12 Comments for this entry

  1. xenobiologista says:

    Also, if you’re gone for only 2 days it might be safer to just not feed the fish. I know it _sounds_ cruel, but that’s what happens when, say, you buy fish on the internet and they’re mailed or shipped to you, or shipped from a wholesaler to a pet store. They can handle it.

    (I’m not a big aquarist but I was reading a book called Fish Welfare by the Fish Veterinary Society in the UK and they said fish will be OK without food for a few days.)

    • Somebody says:

      HELP! My female crowntail suddenly developed a white patch on her eye. I was searching the web, bout couldn’t find answers. I checked on her to find that the patch has become a ring in the middle of her cornea. She doesn’t seem sick and is very healthy and none of the other fish in the tank seem to be affected. Any help?

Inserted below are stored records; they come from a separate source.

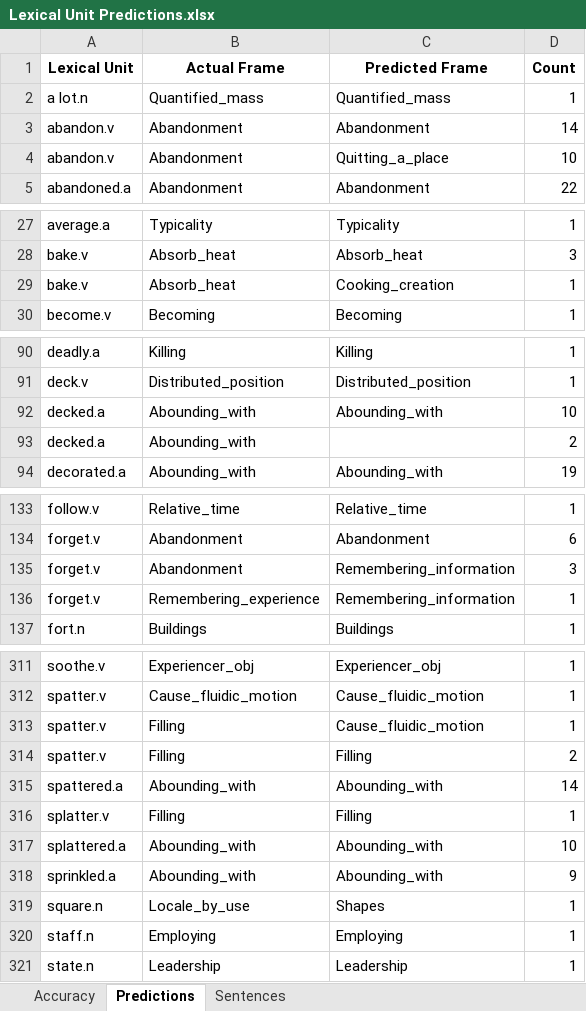
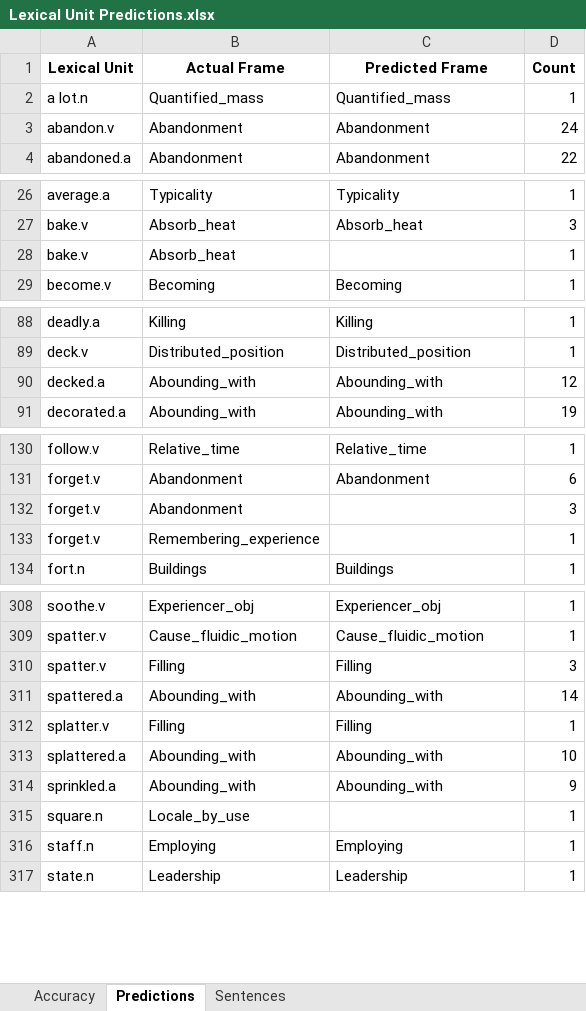
Before and after one commit to ryandschaefer/cs5322-project, an Excel workbook: output/Lexical Unit Predictions.xlsx, sheet Predictions, drawn as a sheet; only a part is shown, gaps mark what is left out; values as stored, in another font and other column widths than the file's, no borders; removed rows and columns are numbered as before the commit, all else as after; the diff covers the shown part only; the diff names each change by its address in the sheet, - before the commit and + after, or states it on an @@ line.

```diff
--- a/output/Lexical Unit Predictions.xlsx (sheet Predictions)
+++ b/output/Lexical Unit Predictions.xlsx (sheet Predictions)
-D3 (Count): 14
+D3 (Count): 24
-row 4: abandon.v | Abandonment | Quitting_a_place | 10
-C28 (Predicted Frame): Cooking_creation
+C28 (Predicted Frame): (empty)
-D90 (Count): 10
+D90 (Count): 12
-row 93: decked.a | Abounding_with |  | 2
-C132:C133 (Predicted Frame): Remembering_information
+C132:C133 (Predicted Frame): (empty)
-row 313: spatter.v | Filling | Cause_fluidic_motion | 1
-D310 (Count): 2
+D310 (Count): 3
-C315 (Predicted Frame): Shapes
+C315 (Predicted Frame): (empty)
```
Also changed, not shown: 2 removed rows and 22 edited cells elsewhere in this sheet, sheet Sentences, sheet Accuracy, 1 other file.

  2. Anonymous says:

    Hi I have a question related to the reddened gills. My male betta lives in a 3-gallon tank with filtration and light. While he is eating well and livel, his gills are ocassionally poofing out. I change the tank monthly as well as the cartridge and he has been doing fine…until recently when he poofs out his reddened gill. WHat should I do?

  3. cheyenne says:

    Ammonia burn can also cause the blood in the fins, right? I’m learning about this now and hopeing that I can save little fishy befor eit’s too late. We’re going to buy epsom salt and test strips today, and some medicines for him.

  4. Violet says:

    I have a blue male and I noticed that his dorsal fin is not as large and is turning white. Its half the size it was when we got him home. II have a small tank with a light. I change his water every other week, he does have a small castle. I use bettasafe water conditioner when I change his water. Also, the water temp is in the safe zone according. Whats wrong?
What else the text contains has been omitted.